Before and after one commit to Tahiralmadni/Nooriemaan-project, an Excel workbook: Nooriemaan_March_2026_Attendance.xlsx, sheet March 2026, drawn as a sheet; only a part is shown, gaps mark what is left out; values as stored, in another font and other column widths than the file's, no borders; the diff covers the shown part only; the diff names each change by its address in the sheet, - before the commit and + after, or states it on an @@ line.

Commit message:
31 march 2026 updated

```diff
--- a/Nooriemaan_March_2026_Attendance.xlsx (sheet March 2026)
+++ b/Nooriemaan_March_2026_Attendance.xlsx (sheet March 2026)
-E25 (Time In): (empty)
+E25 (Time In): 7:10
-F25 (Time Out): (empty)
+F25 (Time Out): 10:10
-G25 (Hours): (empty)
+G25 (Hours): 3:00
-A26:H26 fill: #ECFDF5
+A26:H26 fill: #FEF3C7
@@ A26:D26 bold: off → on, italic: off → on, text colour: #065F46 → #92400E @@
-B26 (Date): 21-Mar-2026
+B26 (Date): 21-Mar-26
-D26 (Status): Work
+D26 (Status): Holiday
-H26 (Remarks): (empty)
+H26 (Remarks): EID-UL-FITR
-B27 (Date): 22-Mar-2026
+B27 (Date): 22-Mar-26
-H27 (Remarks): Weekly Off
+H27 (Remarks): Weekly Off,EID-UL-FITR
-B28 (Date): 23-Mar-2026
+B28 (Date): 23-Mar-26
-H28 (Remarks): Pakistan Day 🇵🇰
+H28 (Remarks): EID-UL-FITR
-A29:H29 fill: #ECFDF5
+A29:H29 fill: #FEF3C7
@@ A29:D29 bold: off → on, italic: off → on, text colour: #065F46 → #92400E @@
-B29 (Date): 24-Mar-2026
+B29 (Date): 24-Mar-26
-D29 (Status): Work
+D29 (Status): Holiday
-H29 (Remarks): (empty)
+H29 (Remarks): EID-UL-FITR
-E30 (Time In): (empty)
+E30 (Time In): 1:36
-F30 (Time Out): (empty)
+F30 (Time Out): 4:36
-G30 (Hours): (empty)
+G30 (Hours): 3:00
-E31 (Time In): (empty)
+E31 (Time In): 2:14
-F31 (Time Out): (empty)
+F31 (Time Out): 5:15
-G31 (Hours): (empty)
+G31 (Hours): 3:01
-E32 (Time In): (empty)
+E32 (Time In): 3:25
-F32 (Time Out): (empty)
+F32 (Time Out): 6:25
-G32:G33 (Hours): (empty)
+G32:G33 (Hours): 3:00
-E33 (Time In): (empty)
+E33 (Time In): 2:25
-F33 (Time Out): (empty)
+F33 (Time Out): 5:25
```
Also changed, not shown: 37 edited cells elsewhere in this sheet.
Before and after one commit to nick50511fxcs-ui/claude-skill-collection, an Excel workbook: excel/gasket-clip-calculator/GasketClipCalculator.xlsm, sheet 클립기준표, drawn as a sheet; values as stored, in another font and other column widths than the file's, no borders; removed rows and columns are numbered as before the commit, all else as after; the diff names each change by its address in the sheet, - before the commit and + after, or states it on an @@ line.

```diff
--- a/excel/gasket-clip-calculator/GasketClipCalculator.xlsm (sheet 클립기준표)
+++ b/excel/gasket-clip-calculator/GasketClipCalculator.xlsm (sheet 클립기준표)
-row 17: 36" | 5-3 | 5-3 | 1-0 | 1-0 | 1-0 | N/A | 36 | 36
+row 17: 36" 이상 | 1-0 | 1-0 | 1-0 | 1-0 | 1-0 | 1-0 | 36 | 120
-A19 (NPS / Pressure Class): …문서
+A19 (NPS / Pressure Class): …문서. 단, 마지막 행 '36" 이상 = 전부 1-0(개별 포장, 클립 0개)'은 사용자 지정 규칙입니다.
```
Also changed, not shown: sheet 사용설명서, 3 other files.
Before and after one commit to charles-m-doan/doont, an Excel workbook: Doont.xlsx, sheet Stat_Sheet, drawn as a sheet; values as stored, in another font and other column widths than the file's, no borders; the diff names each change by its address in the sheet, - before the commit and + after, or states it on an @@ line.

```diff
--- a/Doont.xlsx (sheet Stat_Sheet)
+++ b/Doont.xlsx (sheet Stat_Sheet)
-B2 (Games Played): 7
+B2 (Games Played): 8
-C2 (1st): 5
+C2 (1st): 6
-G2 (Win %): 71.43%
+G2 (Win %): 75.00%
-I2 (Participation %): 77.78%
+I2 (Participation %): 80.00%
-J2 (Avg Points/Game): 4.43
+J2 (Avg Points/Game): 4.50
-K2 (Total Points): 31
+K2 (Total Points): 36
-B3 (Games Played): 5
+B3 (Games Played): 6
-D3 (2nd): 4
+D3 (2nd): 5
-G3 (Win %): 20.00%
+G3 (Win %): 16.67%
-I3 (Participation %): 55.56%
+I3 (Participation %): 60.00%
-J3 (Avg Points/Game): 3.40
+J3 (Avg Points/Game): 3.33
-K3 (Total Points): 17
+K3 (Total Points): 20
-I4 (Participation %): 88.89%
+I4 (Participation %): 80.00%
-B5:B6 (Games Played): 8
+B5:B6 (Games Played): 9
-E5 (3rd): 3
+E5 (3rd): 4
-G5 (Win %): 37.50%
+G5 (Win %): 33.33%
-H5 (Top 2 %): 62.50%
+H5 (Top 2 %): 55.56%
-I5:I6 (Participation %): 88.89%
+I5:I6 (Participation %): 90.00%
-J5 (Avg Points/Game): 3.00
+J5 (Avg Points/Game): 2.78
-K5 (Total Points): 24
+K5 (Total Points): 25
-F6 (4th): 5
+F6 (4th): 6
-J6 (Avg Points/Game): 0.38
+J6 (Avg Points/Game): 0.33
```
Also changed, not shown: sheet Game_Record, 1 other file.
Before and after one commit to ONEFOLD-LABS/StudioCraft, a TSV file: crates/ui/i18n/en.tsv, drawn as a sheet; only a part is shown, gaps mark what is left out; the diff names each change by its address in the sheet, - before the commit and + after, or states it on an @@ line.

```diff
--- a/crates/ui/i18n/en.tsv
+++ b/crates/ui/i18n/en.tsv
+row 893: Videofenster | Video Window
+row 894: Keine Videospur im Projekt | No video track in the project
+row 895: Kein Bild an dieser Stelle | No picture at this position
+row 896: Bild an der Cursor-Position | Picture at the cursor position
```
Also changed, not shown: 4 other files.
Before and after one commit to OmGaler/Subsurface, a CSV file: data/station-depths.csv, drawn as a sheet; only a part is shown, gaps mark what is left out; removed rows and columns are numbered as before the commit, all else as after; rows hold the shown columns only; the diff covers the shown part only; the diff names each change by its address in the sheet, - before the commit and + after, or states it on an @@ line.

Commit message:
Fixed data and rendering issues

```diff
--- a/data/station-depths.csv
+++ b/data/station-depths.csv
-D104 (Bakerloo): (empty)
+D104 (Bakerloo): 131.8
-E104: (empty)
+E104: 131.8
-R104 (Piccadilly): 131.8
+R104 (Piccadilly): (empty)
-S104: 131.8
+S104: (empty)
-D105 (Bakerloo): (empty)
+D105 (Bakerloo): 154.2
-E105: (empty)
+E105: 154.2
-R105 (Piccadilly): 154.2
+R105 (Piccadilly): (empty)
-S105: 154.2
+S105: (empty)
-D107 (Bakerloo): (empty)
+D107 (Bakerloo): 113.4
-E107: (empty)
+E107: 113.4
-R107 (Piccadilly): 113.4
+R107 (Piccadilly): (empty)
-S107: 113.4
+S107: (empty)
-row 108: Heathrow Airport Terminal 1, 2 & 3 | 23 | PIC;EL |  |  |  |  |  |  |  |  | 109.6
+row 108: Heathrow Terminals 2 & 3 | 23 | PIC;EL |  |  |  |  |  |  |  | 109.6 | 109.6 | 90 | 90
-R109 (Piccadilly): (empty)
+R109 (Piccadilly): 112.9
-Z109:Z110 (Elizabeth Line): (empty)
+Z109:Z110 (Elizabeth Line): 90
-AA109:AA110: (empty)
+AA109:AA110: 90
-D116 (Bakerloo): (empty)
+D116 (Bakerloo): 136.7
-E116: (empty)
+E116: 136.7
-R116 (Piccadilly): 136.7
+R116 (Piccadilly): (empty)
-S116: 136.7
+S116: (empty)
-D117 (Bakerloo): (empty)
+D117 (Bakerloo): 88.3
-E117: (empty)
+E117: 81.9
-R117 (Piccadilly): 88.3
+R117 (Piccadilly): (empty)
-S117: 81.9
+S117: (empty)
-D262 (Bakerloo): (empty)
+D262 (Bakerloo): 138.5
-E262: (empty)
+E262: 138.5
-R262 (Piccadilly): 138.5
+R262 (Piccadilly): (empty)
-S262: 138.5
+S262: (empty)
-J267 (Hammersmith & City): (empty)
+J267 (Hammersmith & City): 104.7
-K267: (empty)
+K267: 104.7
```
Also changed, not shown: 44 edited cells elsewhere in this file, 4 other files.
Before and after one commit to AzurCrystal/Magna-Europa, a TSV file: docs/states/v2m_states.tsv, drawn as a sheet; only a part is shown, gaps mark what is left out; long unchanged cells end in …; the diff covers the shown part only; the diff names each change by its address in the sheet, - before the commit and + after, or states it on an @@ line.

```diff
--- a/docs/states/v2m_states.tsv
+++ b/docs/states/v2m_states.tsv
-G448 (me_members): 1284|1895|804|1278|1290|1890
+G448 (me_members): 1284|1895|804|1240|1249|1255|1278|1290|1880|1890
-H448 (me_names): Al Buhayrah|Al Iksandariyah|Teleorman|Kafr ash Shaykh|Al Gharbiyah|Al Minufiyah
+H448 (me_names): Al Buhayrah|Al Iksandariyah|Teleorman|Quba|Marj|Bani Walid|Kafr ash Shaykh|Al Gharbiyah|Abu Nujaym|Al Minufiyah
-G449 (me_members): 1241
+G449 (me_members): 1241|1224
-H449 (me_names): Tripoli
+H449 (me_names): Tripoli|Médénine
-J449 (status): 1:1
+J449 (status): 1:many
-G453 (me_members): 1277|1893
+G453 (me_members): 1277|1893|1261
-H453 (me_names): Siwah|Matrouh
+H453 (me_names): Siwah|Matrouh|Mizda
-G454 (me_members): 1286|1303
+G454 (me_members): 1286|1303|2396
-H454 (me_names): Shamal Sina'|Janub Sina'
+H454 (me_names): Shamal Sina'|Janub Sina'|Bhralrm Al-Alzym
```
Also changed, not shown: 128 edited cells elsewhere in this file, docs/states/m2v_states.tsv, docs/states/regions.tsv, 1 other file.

======

#### What to do:
A line belongs in the answer if it contains the word "Bakerloo"; copy every such line from the data above.

#### Reply:
-D104 (Bakerloo): (empty)
+D104 (Bakerloo): 131.8
-D105 (Bakerloo): (empty)
+D105 (Bakerloo): 154.2
-D107 (Bakerloo): (empty)
+D107 (Bakerloo): 113.4
-D116 (Bakerloo): (empty)
+D116 (Bakerloo): 136.7
-D117 (Bakerloo): (empty)
+D117 (Bakerloo): 88.3
-D262 (Bakerloo): (empty)
+D262 (Bakerloo): 138.5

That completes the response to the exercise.